Source records
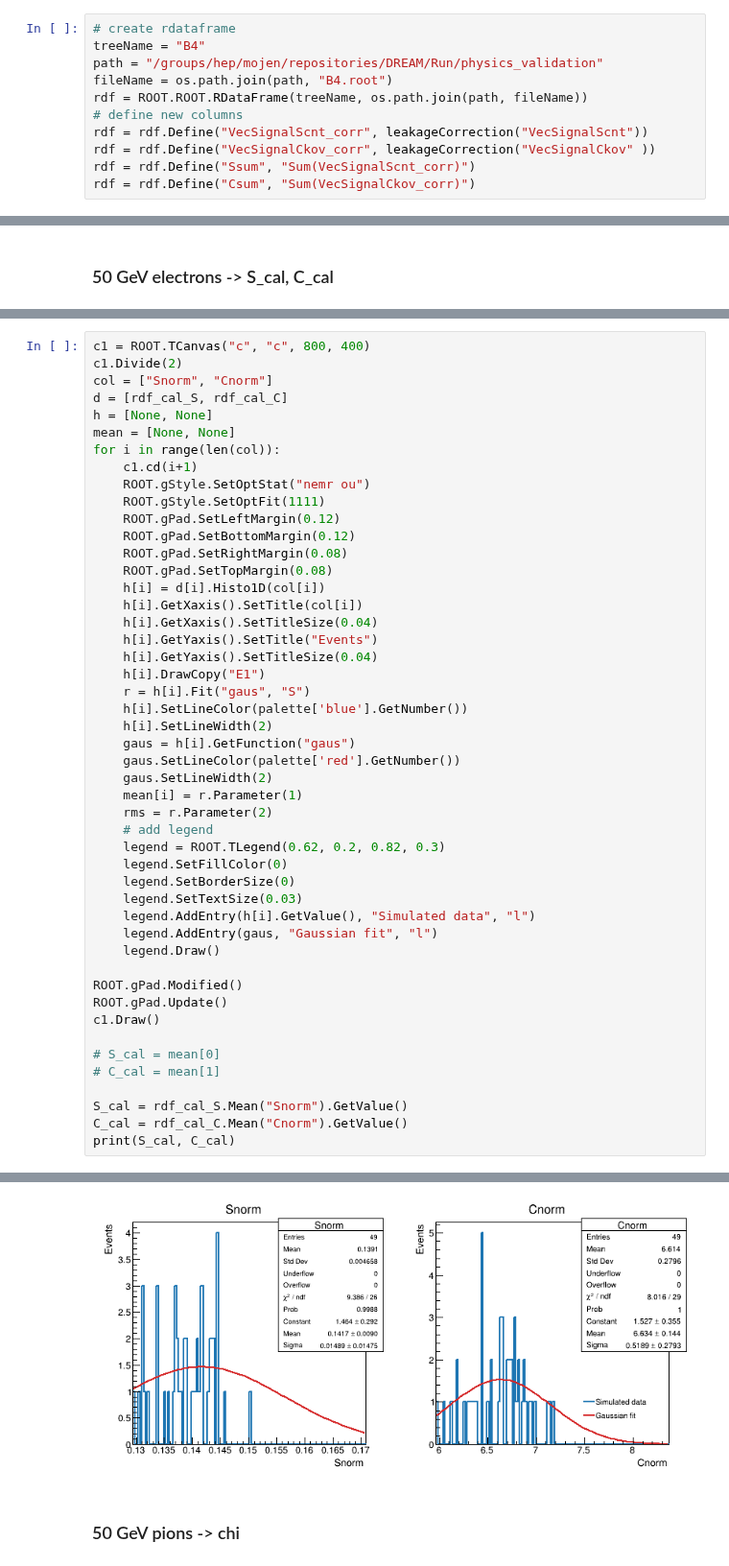
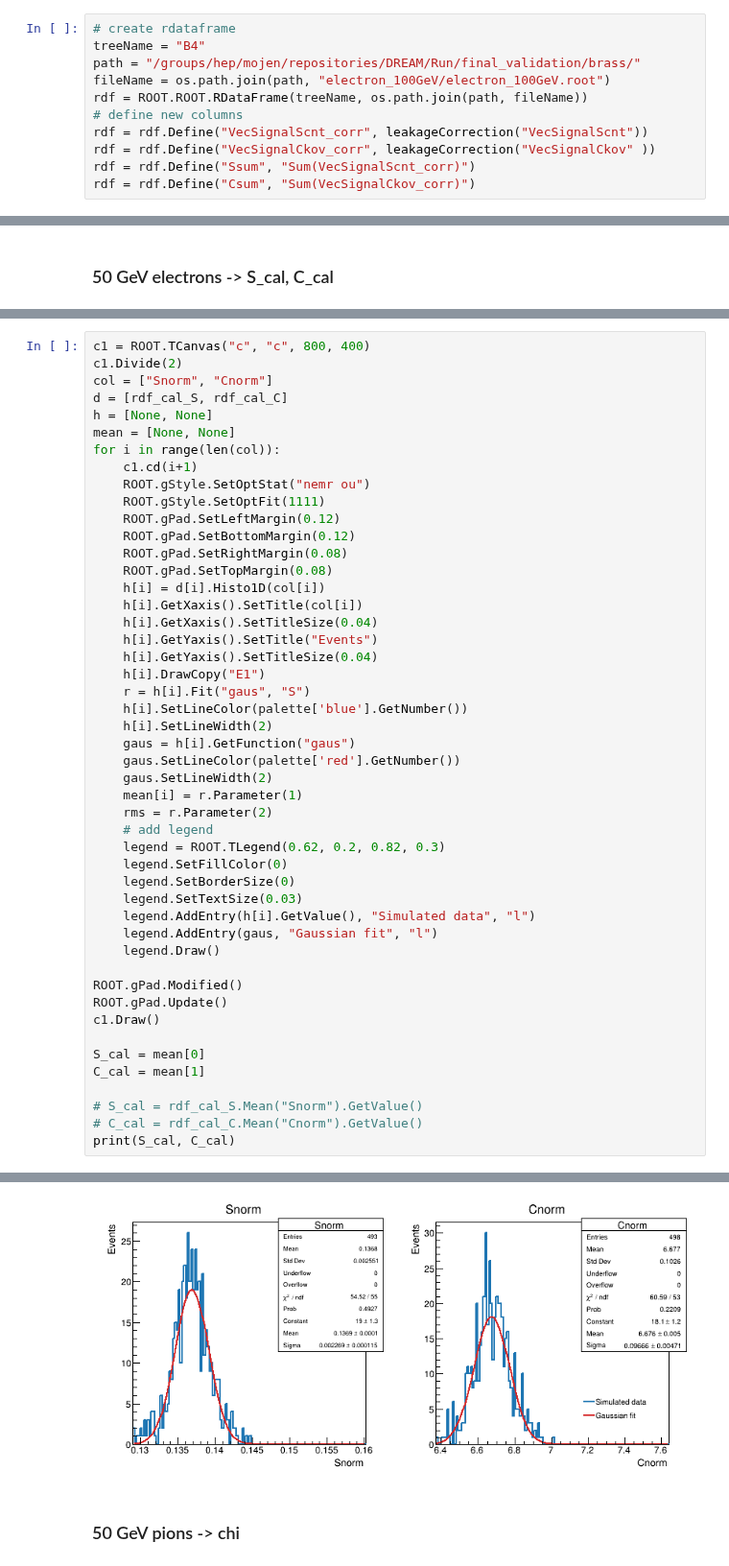
Before and after one commit to mollyhjorthjensen/DREAM, a Jupyter notebook: Analysis/validation.ipynb, the cells around one changed output, grey strips where cells are left out. Shown at 96% size. Cells and saved outputs as stored; diff of their text form.

Commit message:
Final validation

```diff
--- a/Analysis/validation.ipynb
+++ b/Analysis/validation.ipynb
@@ -31,8 +31,8 @@ def modifiedZscore(rdf, col, D=3.5):
 # %%
 # create rdataframe
 treeName = "B4"
-path = "/groups/hep/mojen/repositories/DREAM/Run/physics_validation"
-fileName = os.path.join(path, "B4.root")
+path = "/groups/hep/mojen/repositories/DREAM/Run/final_validation/brass/"
+fileName = os.path.join(path, "electron_100GeV/electron_100GeV.root")
 rdf = ROOT.ROOT.RDataFrame(treeName, os.path.join(path, fileName))
 # define new columns
 rdf = rdf.Define("VecSignalScnt_corr", leakageCorrection("VecSignalScnt"))
@@ -123,10 +123,10 @@ ROOT.gPad.Modified()
 ROOT.gPad.Update()
 c1.Draw()
 
-# S_cal = mean[0]
-# C_cal = mean[1]
+S_cal = mean[0]
+C_cal = mean[1]
 
-S_cal = rdf_cal_S.Mean("Snorm").GetValue()
-C_cal = rdf_cal_C.Mean("Cnorm").GetValue()
+# S_cal = rdf_cal_S.Mean("Snorm").GetValue()
+# C_cal = rdf_cal_C.Mean("Cnorm").GetValue()
 print(S_cal, C_cal)
 # %% [output]
@@ -148,4 +148,4 @@ print(S_cal, C_cal)
-[figure, old version]
+[figure, new version]
 # %% [markdown]
 ### 50 GeV pions -> chi
 # %% [markdown]
```
Also changed, not shown: parts of 14 cells of this notebook.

What is expected - Review the preceding data and report every line that includes the string "groups".

Result -
-path = "/groups/hep/mojen/repositories/DREAM/Run/physics_validation"
+path = "/groups/hep/mojen/repositories/DREAM/Run/final_validation/brass/"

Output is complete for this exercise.